> **Exercise**
Across the entries below, count the lines in which the word "heredadas" occurs. Reply with the count alone.

####################

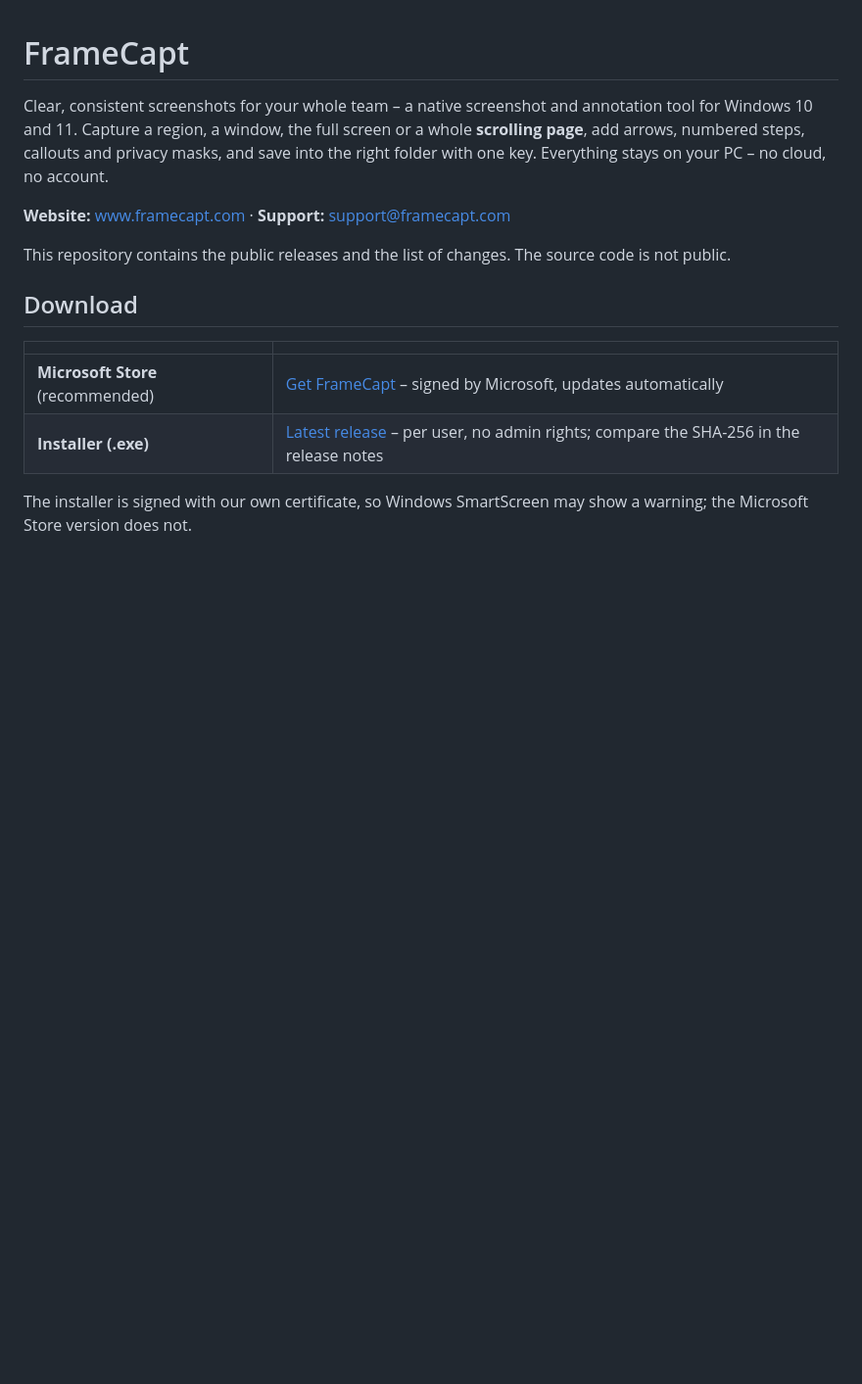
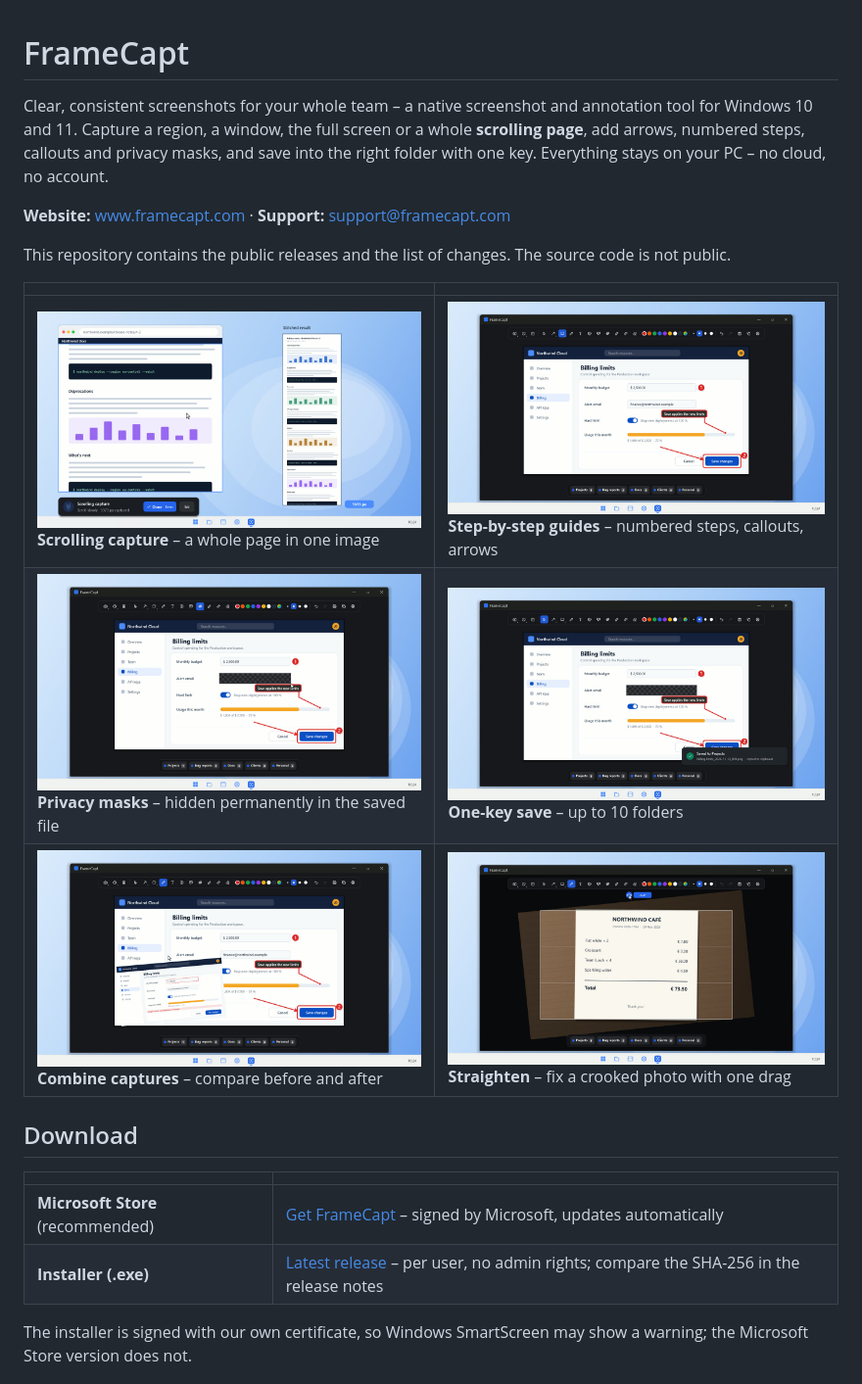
Before and after one commit to MiroslavDivis/FrameCapt-releases, a Markdown page: README.md, the part around the change. Shown at 98% size. Rendered like a GitHub page; pictures changed too: images/combine.jpg (added), images/editor-annotated.jpg (added), images/privacy-mask.jpg (added); blank space fills up the shorter version.

Commit message:
README: screenshots
Co-Authored-By: Claude Opus 5.5 <noreply@anthropic.com>

```diff
--- a/README.md
+++ b/README.md
@@ -8,6 +8,12 @@ Everything stays on your PC – no cloud, no account.
 **Website:** [www.framecapt.com](https://www.framecapt.com) · **Support:** support@framecapt.com
 
 This repository contains the public releases and the list of changes. The source code is not public.
+
+| | |
+| --- | --- |
+| ![Scrolling capture](images/scrolling-capture.jpg)<br>**Scrolling capture** – a whole page in one image | ![Step-by-step guides](images/editor-annotated.jpg)<br>**Step-by-step guides** – numbered steps, callouts, arrows |
+| ![Privacy masks](images/privacy-mask.jpg)<br>**Privacy masks** – hidden permanently in the saved file | ![Save folders](images/save-profile.jpg)<br>**One-key save** – up to 10 folders |
+| ![Combine captures](images/combine.jpg)<br>**Combine captures** – compare before and after | ![Straighten](images/straighten.jpg)<br>**Straighten** – fix a crooked photo with one drag |
 
 ## Download
 
```
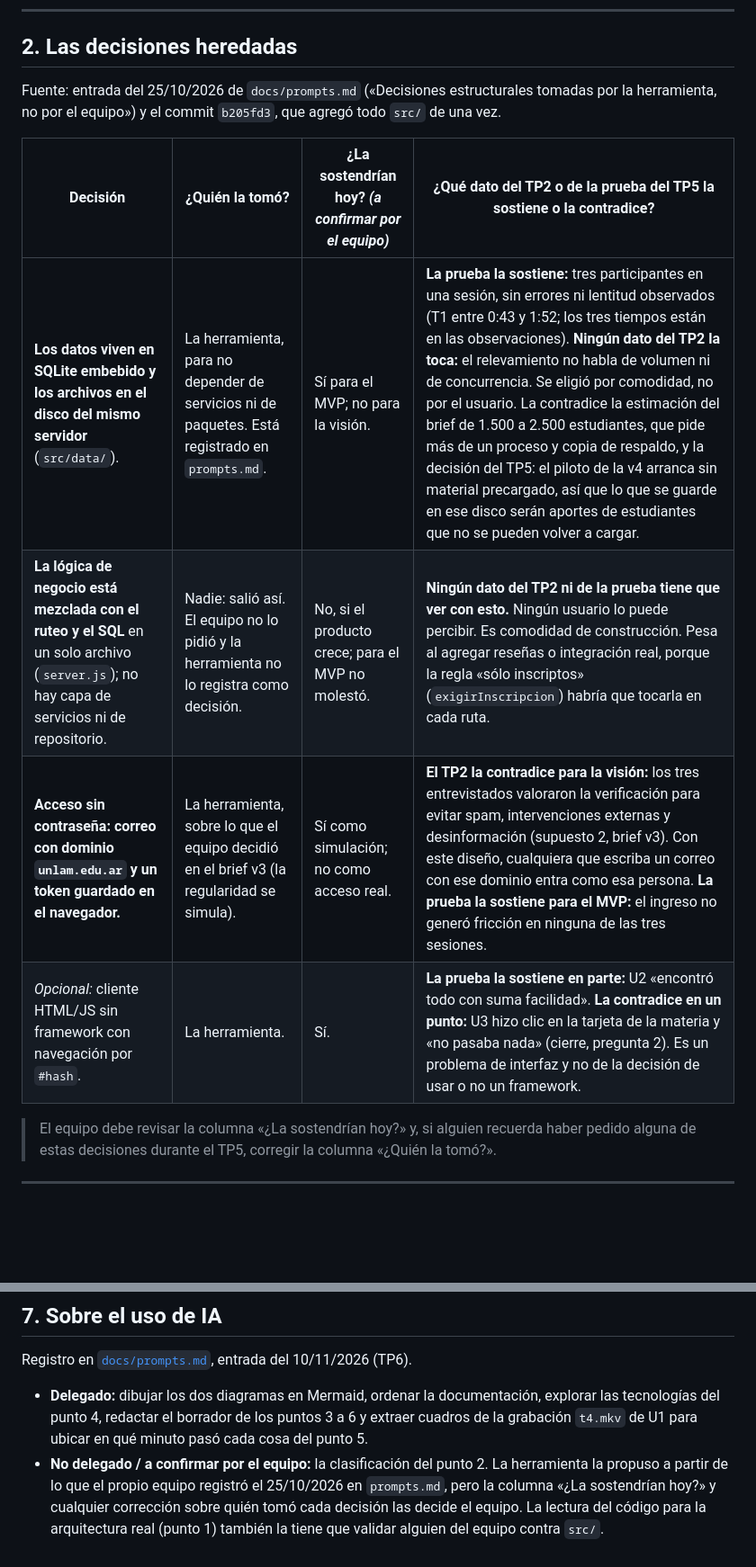
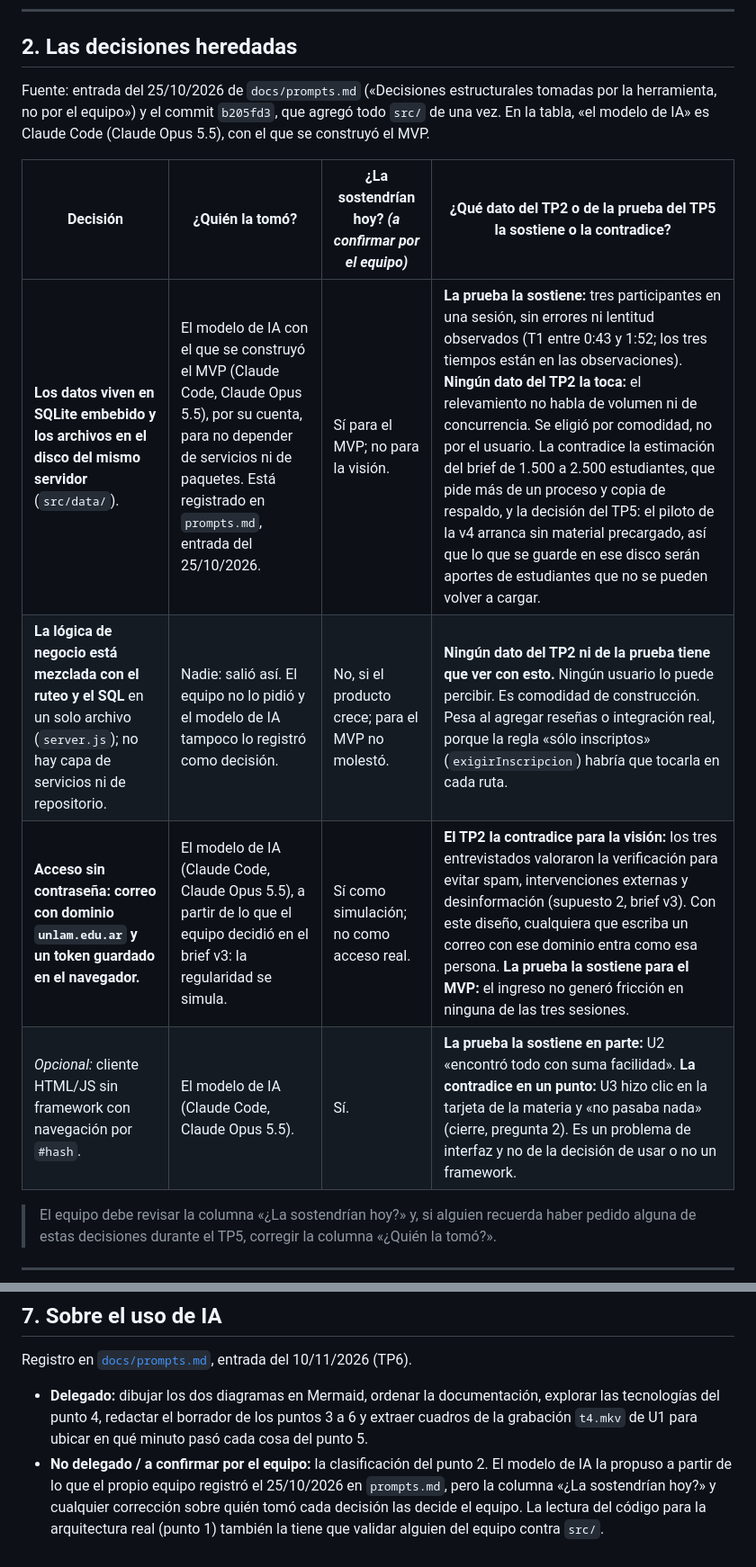
Before and after one commit to gadsii-unlam/gadsii-Bananza, a Markdown page: docs/arquitectura/tp6-arquitectura.md, 2 parts joined by grey strips. Shown at 90% size. Rendered like a GitHub page; blank space fills up the shorter version.

Commit message:
docs(tp6): nombrar el modelo de IA en la tabla de decisiones heredadas
Co-Authored-By: Claude Opus 5.5 <noreply@anthropic.com>

```diff
--- a/docs/arquitectura/tp6-arquitectura.md
+++ b/docs/arquitectura/tp6-arquitectura.md
@@ -89,14 +89,14 @@ flowchart LR
 
 ## 2. Las decisiones heredadas
 
-Fuente: entrada del 25/10/2026 de `docs/prompts.md` («Decisiones estructurales tomadas por la herramienta, no por el equipo») y el commit `b205fd3`, que agregó todo `src/` de una vez.
+Fuente: entrada del 25/10/2026 de `docs/prompts.md` («Decisiones estructurales tomadas por la herramienta, no por el equipo») y el commit `b205fd3`, que agregó todo `src/` de una vez. En la tabla, «el modelo de IA» es Claude Code (Claude Opus 5.5), con el que se construyó el MVP.
 
 | Decisión | ¿Quién la tomó? | ¿La sostendrían hoy? *(a confirmar por el equipo)* | ¿Qué dato del TP2 o de la prueba del TP5 la sostiene o la contradice? |
 |---|---|---|---|
-| **Los datos viven en SQLite embebido y los archivos en el disco del mismo servidor** (`src/data/`). | La herramienta, para no depender de servicios ni de paquetes. Está registrado en `prompts.md`. | Sí para el MVP; no para la visión. | **La prueba la sostiene:** tres participantes en una sesión, sin errores ni lentitud observados (T1 entre 0:43 y 1:52; los tres tiempos están en las observaciones). **Ningún dato del TP2 la toca:** el relevamiento no habla de volumen ni de concurrencia. Se eligió por comodidad, no por el usuario. La contradice la estimación del brief de 1.500 a 2.500 estudiantes, que pide más de un proceso y copia de respaldo, y la decisión del TP5: el piloto de la v4 arranca sin material precargado, así que lo que se guarde en ese disco serán aportes de estudiantes que no se pueden volver a cargar. |
-| **La lógica de negocio está mezclada con el ruteo y el SQL** en un solo archivo (`server.js`); no hay capa de servicios ni de repositorio. | Nadie: salió así. El equipo no lo pidió y la herramienta no lo registra como decisión. | No, si el producto crece; para el MVP no molestó. | **Ningún dato del TP2 ni de la prueba tiene que ver con esto.** Ningún usuario lo puede percibir. Es comodidad de construcción. Pesa al agregar reseñas o integración real, porque la regla «sólo inscriptos» (`exigirInscripcion`) habría que tocarla en cada ruta. |
-| **Acceso sin contraseña: correo con dominio `unlam.edu.ar` y un token guardado en el navegador.** | La herramienta, sobre lo que el equipo decidió en el brief v3 (la regularidad se simula). | Sí como simulación; no como acceso real. | **El TP2 la contradice para la visión:** los tres entrevistados valoraron la verificación para evitar spam, intervenciones externas y desinformación (supuesto 2, brief v3). Con este diseño, cualquiera que escriba un correo con ese dominio entra como esa persona. **La prueba la sostiene para el MVP:** el ingreso no generó fricción en ninguna de las tres sesiones. |
-| *Opcional:* cliente HTML/JS sin framework con navegación por `#hash`. | La herramienta. | Sí. | **La prueba la sostiene en parte:** U2 «encontró todo con suma facilidad». **La contradice en un punto:** U3 hizo clic en la tarjeta de la materia y «no pasaba nada» (cierre, pregunta 2). Es un problema de interfaz y no de la decisión de usar o no un framework. |
+| **Los datos viven en SQLite embebido y los archivos en el disco del mismo servidor** (`src/data/`). | El modelo de IA con el que se construyó el MVP (Claude Code, Claude Opus 5.5), por su cuenta, para no depender de servicios ni de paquetes. Está registrado en `prompts.md`, entrada del 25/10/2026. | Sí para el MVP; no para la visión. | **La prueba la sostiene:** tres participantes en una sesión, sin errores ni lentitud observados (T1 entre 0:43 y 1:52; los tres tiempos están en las observaciones). **Ningún dato del TP2 la toca:** el relevamiento no habla de volumen ni de concurrencia. Se eligió por comodidad, no por el usuario. La contradice la estimación del brief de 1.500 a 2.500 estudiantes, que pide más de un proceso y copia de respaldo, y la decisión del TP5: el piloto de la v4 arranca sin material precargado, así que lo que se guarde en ese disco serán aportes de estudiantes que no se pueden volver a cargar. |
+| **La lógica de negocio está mezclada con el ruteo y el SQL** en un solo archivo (`server.js`); no hay capa de servicios ni de repositorio. | Nadie: salió así. El equipo no lo pidió y el modelo de IA tampoco lo registró como decisión. | No, si el producto crece; para el MVP no molestó. | **Ningún dato del TP2 ni de la prueba tiene que ver con esto.** Ningún usuario lo puede percibir. Es comodidad de construcción. Pesa al agregar reseñas o integración real, porque la regla «sólo inscriptos» (`exigirInscripcion`) habría que tocarla en cada ruta. |
+| **Acceso sin contraseña: correo con dominio `unlam.edu.ar` y un token guardado en el navegador.** | El modelo de IA (Claude Code, Claude Opus 5.5), a partir de lo que el equipo decidió en el brief v3: la regularidad se simula. | Sí como simulación; no como acceso real. | **El TP2 la contradice para la visión:** los tres entrevistados valoraron la verificación para evitar spam, intervenciones externas y desinformación (supuesto 2, brief v3). Con este diseño, cualquiera que escriba un correo con ese dominio entra como esa persona. **La prueba la sostiene para el MVP:** el ingreso no generó fricción en ninguna de las tres sesiones. |
+| *Opcional:* cliente HTML/JS sin framework con navegación por `#hash`. | El modelo de IA (Claude Code, Claude Opus 5.5). | Sí. | **La prueba la sostiene en parte:** U2 «encontró todo con suma facilidad». **La contradice en un punto:** U3 hizo clic en la tarjeta de la materia y «no pasaba nada» (cierre, pregunta 2). Es un problema de interfaz y no de la decisión de usar o no un framework. |
 
 > El equipo debe revisar la columna «¿La sostendrían hoy?» y, si alguien recuerda haber pedido alguna de estas decisiones durante el TP5, corregir la columna «¿Quién la tomó?».
 
@@ -218,4 +218,4 @@ Ver [`docs/brief.md`](../brief.md), versión 5. Abre con el párrafo de cambios
 Registro en [`docs/prompts.md`](../prompts.md), entrada del 10/11/2026 (TP6).
 
 - **Delegado:** dibujar los dos diagramas en Mermaid, ordenar la documentación, explorar las tecnologías del punto 4, redactar el borrador de los puntos 3 a 6 y extraer cuadros de la grabación `t4.mkv` de U1 para ubicar en qué minuto pasó cada cosa del punto 5.
-- **No delegado / a confirmar por el equipo:** la clasificación del punto 2. La herramienta la propuso a partir de lo que el propio equipo registró el 25/10/2026 en `prompts.md`, pero la columna «¿La sostendrían hoy?» y cualquier corrección sobre quién tomó cada decisión las decide el equipo. La lectura del código para la arquitectura real (punto 1) también la tiene que validar alguien del equipo contra `src/`.
+- **No delegado / a confirmar por el equipo:** la clasificación del punto 2. El modelo de IA la propuso a partir de lo que el propio equipo registró el 25/10/2026 en `prompts.md`, pero la columna «¿La sostendrían hoy?» y cualquier corrección sobre quién tomó cada decisión las decide el equipo. La lectura del código para la arquitectura real (punto 1) también la tiene que validar alguien del equipo contra `src/`.
```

####################

> **Answer**
2